▶ [Exercise details]: For the string "file", search the entries below and copy every line where it appears.
-------------------------
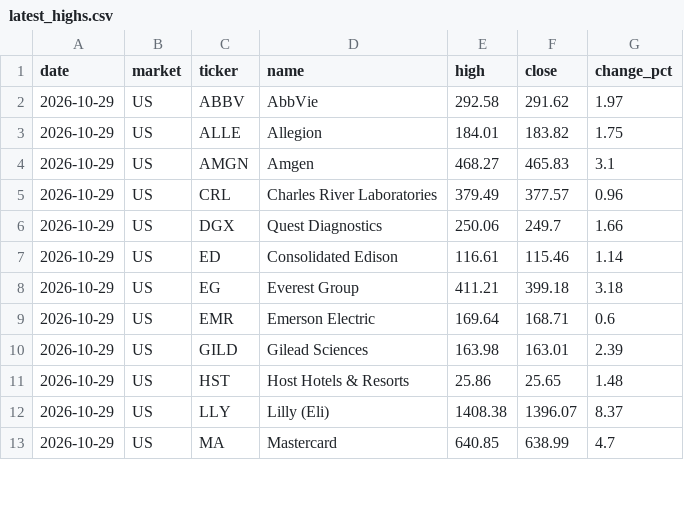
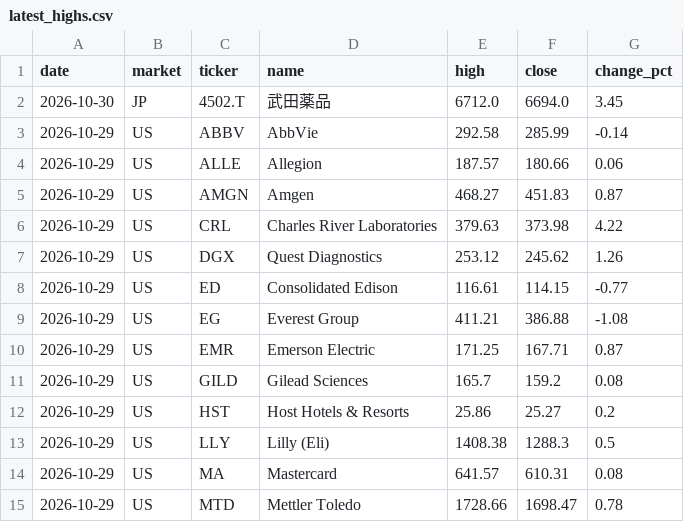
Before and after one commit to su402011-hash/high52-scanner, a CSV file: outputs/latest_highs.csv, drawn as a sheet; only a part is shown; the diff covers the shown part only.

```diff
--- a/outputs/latest_highs.csv
+++ b/outputs/latest_highs.csv
@@ -1,13 +1,15 @@
 date,market,ticker,name,high,close,change_pct
-2026-10-29,US,ABBV,AbbVie,292.58,291.62,1.97
-2026-10-29,US,ALLE,Allegion,184.01,183.82,1.75
-2026-10-29,US,AMGN,Amgen,468.27,465.83,3.1
-2026-10-29,US,CRL,Charles River Laboratories,379.49,377.57,0.96
-2026-10-29,US,DGX,Quest Diagnostics,250.06,249.7,1.66
-2026-10-29,US,ED,Consolidated Edison,116.61,115.46,1.14
-2026-10-29,US,EG,Everest Group,411.21,399.18,3.18
-2026-10-29,US,EMR,Emerson Electric,169.64,168.71,0.6
-2026-10-29,US,GILD,Gilead Sciences,163.98,163.01,2.39
-2026-10-29,US,HST,Host Hotels & Resorts,25.86,25.65,1.48
-2026-10-29,US,LLY,Lilly (Eli),1408.38,1396.07,8.37
-2026-10-29,US,MA,Mastercard,640.85,638.99,4.7
+2026-10-30,JP,4502.T,武田薬品,6712.0,6694.0,3.45
+2026-10-29,US,ABBV,AbbVie,292.58,285.99,-0.14
+2026-10-29,US,ALLE,Allegion,187.57,180.66,0.06
+2026-10-29,US,AMGN,Amgen,468.27,451.83,0.87
+2026-10-29,US,CRL,Charles River Laboratories,379.63,373.98,4.22
+2026-10-29,US,DGX,Quest Diagnostics,253.12,245.62,1.26
+2026-10-29,US,ED,Consolidated Edison,116.61,114.15,-0.77
+2026-10-29,US,EG,Everest Group,411.21,386.88,-1.08
+2026-10-29,US,EMR,Emerson Electric,171.25,167.71,0.87
+2026-10-29,US,GILD,Gilead Sciences,165.7,159.2,0.08
+2026-10-29,US,HST,Host Hotels & Resorts,25.86,25.27,0.2
+2026-10-29,US,LLY,Lilly (Eli),1408.38,1288.3,0.5
+2026-10-29,US,MA,Mastercard,641.57,610.31,0.08
+2026-10-29,US,MTD,Mettler Toledo,1728.66,1698.47,0.78
```
Also changed, not shown: 2 added rows and 10 edited cells elsewhere in this file, outputs/history.csv, outputs/latest_track.csv, 3 other files.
-------------------------
▶ [Result of this task]:
Before and after one commit to su402011-hash/high52-scanner, a CSV file: outputs/latest_highs.csv, drawn as a sheet; only a part is shown; the diff covers the shown part only.
Also changed, not shown: 2 added rows and 10 edited cells elsewhere in this file, outputs/history.csv, outputs/latest_track.csv, 3 other files.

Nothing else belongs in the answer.